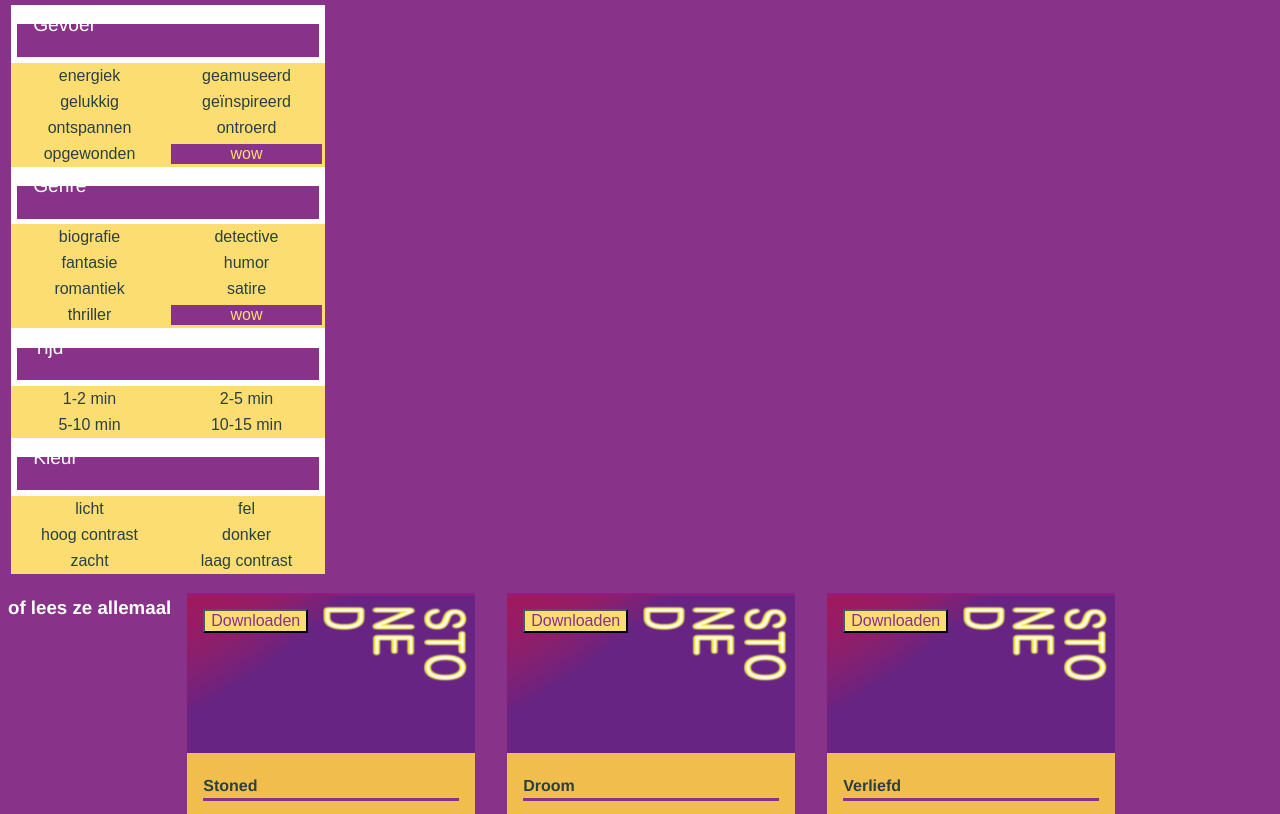
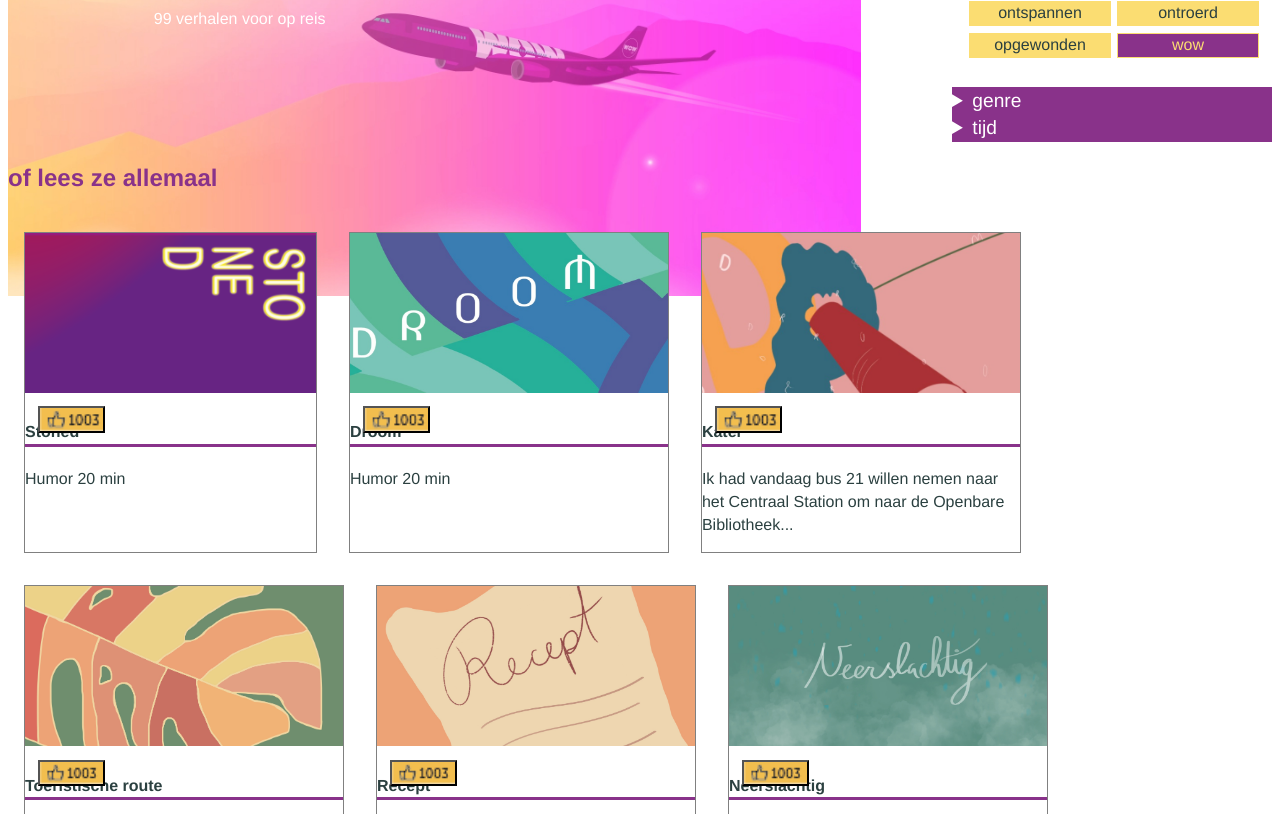
Before and after one commit to sterphanie/WEB, a plain HTML site: page index.html in a window 1280 px wide. Shown: the part 264-1078 px from the top of the page. Drawn offline with Linux system fonts and the light colour scheme; a web font is replaced by a local one.

Commit message:
Feedback verwerkt
VRM feedback verwerkt
meer de huisstijl aangehouden
Code verbeterd

```diff
--- a/index.html
+++ b/index.html
@@ -2,6 +2,7 @@
 <html lang="nl">
 <head>
    <link rel="stylesheet" href="styles/styles.css">
+   <link rel="stylesheet" href="https://use.typekit.net/qpn2bje.css">
     <meta charset="UTF-8">
     <meta name="viewport" content="initial-scale=1">
     <title>WOWair | 99 verhalen voor op reis</title>
@@ -12,77 +13,168 @@
        <nav>
           <ul>
               <li>
-                  <img src="img/logo.png" alt="">
+                <a href="index.html">
+                <img src="img/logo.png" alt=""> </a>
               </li>
-              <li><a href="alleverhalen.html"></a><h2>Alle verhalen</h2></li>
-              <li><a href="mijnverhalen.html"></a><h2>Mijn verhalen</h2></li>
+              <li><a href="alleverhalen.html">Alle 99</a></li>
+              <li><a href="mijnverhalen.html">Mijn leeslijst</a></li>
           </ul>
        </nav>
     </header>
+
+<section class="heading">
 <h1>wow verhalen</h1>
 <p class="verhalen">99 verhalen voor op reis</p>
+</section>
+
 <!-- Filter opties, one action per screen -->
-    <form>
-        <fieldset id="gevoel"><legend>Gevoel</legend></fieldset>
-        <button>energiek</button>
-        <button>geamuseerd</button>
-        <button>gelukkig</button>
-        <button>geïnspireerd</button>
-        <button>ontspannen</button>
-        <button>ontroerd</button>
-        <button>opgewonden</button>
-        <button class="wow">wow</button>
+   <main>
+        <details open>
+        <summary>gevoel</summary>
+        <form action="get" id="gevoel">
+        <fieldset>
+            <legend>gevoel</legend>
+             <p>Hoe wil je je voelen?</p>
+              <ul>
+                <li>
+                   <input type="radio" id="energiek" name="gevoel">
+                    <label for="energiek">energiek</label>
+                </li>
 
-        <fieldset id="genre">
-        <legend>Genre</legend></fieldset>
-        <button>biografie</button>
-        <button>detective</button>
-        <button>fantasie</button>
-        <button>humor</button>
-        <button>romantiek</button>
-        <button>satire</button>
-        <button>thriller</button>
-        <button class="wow">wow</button>
+                <li>
+                  <input type="radio" id="geamuseerd" name="gevoel">
+                   <label for="geamuseerd">geamuseerd</label></li>
 
-        <fieldset id="tijd">
-        <legend>Tijd</legend></fieldset>
-        <button>1-2 min</button>
-        <button>2-5 min</button>
-        <button>5-10 min</button>
-        <button>10-15 min</button>
+                <li> <input type="radio" id="gelukkig" name="gevoel">
+                   <label for="gelukkig">gelukkig</label></li>
 
-       <fieldset id="kleur">
-       <legend>Kleur</legend></fieldset>
-        <button>licht</button>
-        <button>fel</button>
-        <button>hoog contrast</button>
-        <button>donker</button>
-        <button>zacht</button>
-        <button>laag contrast</button>
-     </form>
+                <li> <input type="radio" id="geïnspireerd" name="gevoel">
+                   <label for="geïnspireerd">geïnspireerd</label></li>
 
+                <li><input type="radio" id="ontspannen" name="gevoel">
+                    <label for="ontspannen">ontspannen</label></li>
+
+                <li> <input type="radio" id="ontroerd" name="gevoel">
+                    <label for="ontroerd">ontroerd</label></li>
+
+                <li><input type="radio" id="opgewonden" name="gevoel">
+                    <label for="opgewonden">opgewonden</label>
+
+                <li class="wow"><input type="radio" class="wow" name="gevoel">
+                    <label for="wow">wow</label>
+            </ul>
+        </fieldset>
+        </form>
+        </details>
+
+        <details>
+        <summary>genre</summary>
+        <form action="get" id="genre">
+        <fieldset>
+        <legend>genre</legend>
+        <ul>
+                <li>
+                   <input type="radio" id="biografie" name="genre">
+                    <label for="biografie">biografie</label>
+                </li>
+
+                <li>
+                  <input type="radio" id="detective" name="genre">
+                   <label for="detective">detective</label></li>
+
+                <li> <input type="radio" id="fantasie" name="genre">
+                   <label for="fantasie">fantasie</label></li>
+
+                <li> <input type="radio" id="humor" name="genre">
+                   <label for="humor">humor</label></li>
+
+                <li><input type="radio" id="romantiek" name="genre">
+                    <label for="romantiek">romantiek</label></li>
+
+                <li> <input type="radio" id="satire" name="genre">
+                    <label for="satire">satire</label></li>
+
+                <li><input type="radio" id="thriller" name="gevoel">
+                    <label for="thriller">thriller</label>
+
+                <li class="wow"><input type="radio" class="wow" name="gevoel">
+                    <label for="wow">wow</label>
+            </ul>
+
+        </fieldset>
+        </form>
+        </details>
+
+        <details>
+        <summary>tijd</summary>
+        <form action="get" id="tijd">
+        <fieldset>
+        <legend>tijd</legend>
+        <ul>
+        <li> <input type="radio" id="1min" name="tijd">
+                <label for="1min">1-2 min</label></li>
+        <li> <input type="radio" id="2min" name="tijd">
+                <label for="2min">2-5 min</label></li>
+        <li> <input type="radio" id="5min" name="tijd">
+                <label for="5min">5-10 min</label></li>
+        <li> <input type="radio" id="10min" name="tijd">
+                <label for="10min">10-15 min</label></li>
+            </ul>
+        </fieldset>
+        </form>
+        </details>
+    </main>
 <!-- verhalen op basis van populariteit als de user naar beneden scrollt -->
-    <section>
-     <h3>of lees ze allemaal</h3>
+    <h2>of lees ze allemaal</h2>
+     <section>
+     <h3>populair</h3>
       <article>
-              <img src="img/tumbnail%20stoned.png" alt="">
+              <img src="img/tumbnail%20stoned.png" alt="stoned">
               <h4>Stoned</h4>
-              <button class="download">Downloaden</button>
-              <p>verhaal Stoned</p>
+              <button class="like"></button>
+              <p>Humor   20 min</p>
       </article>
 
       <article>
-               <img src="img/tumbnail%20stoned.png" alt="">
+               <img src="img/droom.jpeg" alt="droom">
                 <h4>Droom</h4>
-              <button class="download">Downloaden</button>
-              <p>verhaal Stoned</p>
+              <button class="like"></button>
+              <p>Humor   20 min</p>
       </article>
 
       <article>
-           <img src="img/tumbnail%20stoned.png" alt="">
-              <h4>Verliefd</h4>
-              <button class="download">Downloaden</button>
-              <p>verhaal Stoned</p>
+              <img src="img/Kater.jpeg" alt="kater">
+              <h4>Kater</h4>
+              <button class="like"></button>
+              <p>Ik had vandaag bus 21 willen nemen naar het Centraal Station om naar de Openbare Bibliotheek...</p>
+      </article>
+
+      <article>
+               <img src="img/touristische%20route.jpg" alt="toeristische route">
+                <h4>Toeristische route</h4>
+              <button class="like"></button>
+              <p>Als u naar links kijkt, ziet u het Centraal Station. Gebouwd tussen 1881 en 1889 door architect P.H.J... </p>
+      </article>
+
+      <article>
+           <img src="img/recept.jpg" alt="recept">
+              <h4>Recept</h4>
+              <button class="like"></button>
+              <p>Dit gerecht is vrij eenvoudig te maken. Ideaal op een doordeweekse dag als je even niet weet...</p>
+      </article>
+
+      <article>
+               <img src="img/neerslachtig.jpg" alt="neerslachtig">
+                <h4>Neerslachtig</h4>
+              <button class="like"></button>
+              <p>Ach en wee, ik stap de bus uit. Mijn zoon – in wat voor wereld heb ik die jongen neergezet...</p>
+      </article>
+
+      <article>
+           <img src="img/de%20cock.jpg" alt="">
+              <h4>De Cock en het raadsel van het verdwenen boek</h4>
+              <button class="like"></button>
+              <p>Stationsplein, 12.00 uur in de middag De Cock met C-O-C-K. stapte de bus uit...</p>
       </article>
     </section>
 
--- a/styles/styles.css
+++ b/styles/styles.css
@@ -3,25 +3,40 @@
 }
 
 body{
-    font-family: museo-sans,"Helvetica Neue",Helvetica,Arial,sans-serif;
+    font-family: museo-sans,"Helvetica Neue",Helvetica,sans-serif;
     font-size: 1em;
     line-height: 1.42857143;
     color: #2b4040;
-    background-color: #89328A;
     margin-top: 10em;
+
+}
+
+section.heading{
+    background-image: url(../img/wow-air.jpg);
+    background-repeat: no-repeat;
+    background-size: contain;
+    height: 30em;
+    margin-top: -5em
+
 }
 
 h1{
     font-size: 2em;
     color: white;
+    margin-top: 4em;
+    margin-left: 4em;
+
 }
 p.verhalen{
     font-size: 1em;
     color: white;
+    margin-top: 12em;
+    margin-left: -12em;
+
 }
 
-h3{
-    color: white;
+h2{
+    color: #89328A;
 }
 
 /*HEADER*/
@@ -32,6 +47,14 @@ header{
     right:0;
     background: white;
     z-index: 1;
+    margin: 0;
+}
+
+@media (max-width:25em){
+    header{
+        bottom: 0;
+        top: initial;
+    }
 }
 
 header ul{
@@ -39,6 +62,9 @@ header ul{
     padding: 0;
     display: flex;
     justify-content: space-between;
+    align-items: baseline;
+    max-height: 3em;
+    margin: 0;
 
 }
 
@@ -51,11 +77,81 @@ header li{
 }
 
 header img {
-    width:2cm;
-    height:2cm;
-    object-fit: cover;
-    object-position: center center;
+    max-height: 3em;
+    max-width: 3em;
+    display: block;
+    margin: 0em 1em;
+}
 
+/*FILTER*/
+main{
+    display: flex;
+    flex-direction: column;
+    align-items: flex-end;
+    margin-top: -28em;
+
+}
+
+details{
+    width: 20em;
+    background-color: white;
+
+}
+
+form{
+    width: 100%;
+}
+form, summary:-webkit-details-marker {
+    display: none;
+    background-color: white;
+    position: relative;
+    display: flex;
+    flex-wrap: wrap;
+}
+legend{
+    display: none;
+}
+
+fieldset{
+    border: none;
+    min-width: 100%;
+}
+summary{
+    background-color: #89328A;
+    color: white;
+    font-size: 1.2em;
+    border: none;
+}
+
+/* radio input buiten beeld*/
+form input[type=radio] {
+    position: absolute;
+    left:-666em;
+}
+
+form ul{
+    display: grid;
+    grid-template-columns: 1fr 1fr;
+    padding:0;
+    min-width: 100%;
+}
+form li{
+    background-color: #FBDD72;
+    color: #2b4040;
+    font-size: 1em;
+    border: 0.1em solid #FBDD72;
+    list-style: none;
+    margin: .2em;
+    text-align: center;
+}
+
+form li:hover{
+    border-color: #89328A;
+}
+
+form li.wow{
+    background-color: #89328A;
+    color: #FBDD72;
 }
 
 /*VERHALEN*/
@@ -68,12 +164,17 @@ section{
 section h2{
     width: 100%;
 }
+section h3 {
+    display: none;
+}
 article{
     display: block;
-    border: 1em, solid, #89328A;
-    background-color: #F1BE4D;
+    border: 1px solid gray;
+    background-color: white;
     max-width: 20em;
+    margin: 1em;
     position: relative;
+
 }
 
 article img{
@@ -84,56 +185,17 @@ article img{
     object-position: center center;
 }
 
-article h4, article p {
-    margin: 1rem;
-}
 
-button.download{
+button.like{
     position: absolute;
-    top: 1em;
+    top: 13em;
     left: 1em;
-    background-color:#FBDD72;
-    color: #89328A;
-    font-size: 1em;
+    height: 2em;
+    width: 5em;
+    background-image: url(../img/1003.png);
+    background-size: cover;
 }
 
 h4{
     border-bottom: solid #89328A;
 }
-
-/*FILTER*/
-form{
-    background-color: white;
-    border: solid #89328A;
-    max-width: 20em;
-    position: relative;
-    display: flex;
-    flex-wrap: wrap;
-}
-
-
-form>fieldset{
-    background-color: #89328A;
-    color: white;
-    font-size: 1.2em;
-    margin: .3em;
-    width: 100%;
-    border: none;
-}
-
-form>button{
-    background-color: #FBDD72;
-    color: #2b4040;
-    font-size: 1em;
-    border: 0.2em solid #FBDD72;
-    width: 50%;
-}
-
-form>button:hover{
-    border-color: #89328A;
-}
-
-form>button.wow{
-    background-color: #89328A;
-    color: #FBDD72;
-}
```
Also changed, not shown: img/1003.png (added), img/1072.png (added), img/889.png (added), img/891.png (added), img/917.png (added), img/920.png (added), img/933.png (added), img/942.png (added), img/945.png (added), img/Kater.jpeg (added), img/de cock.jpg (added), img/droom.jpeg (added), img/neerslachtig.jpg (added), img/recept.jpg (added), 2 more files.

..............................

I'd like the number of lines above that contain the word "border", and nothing besides that number.

11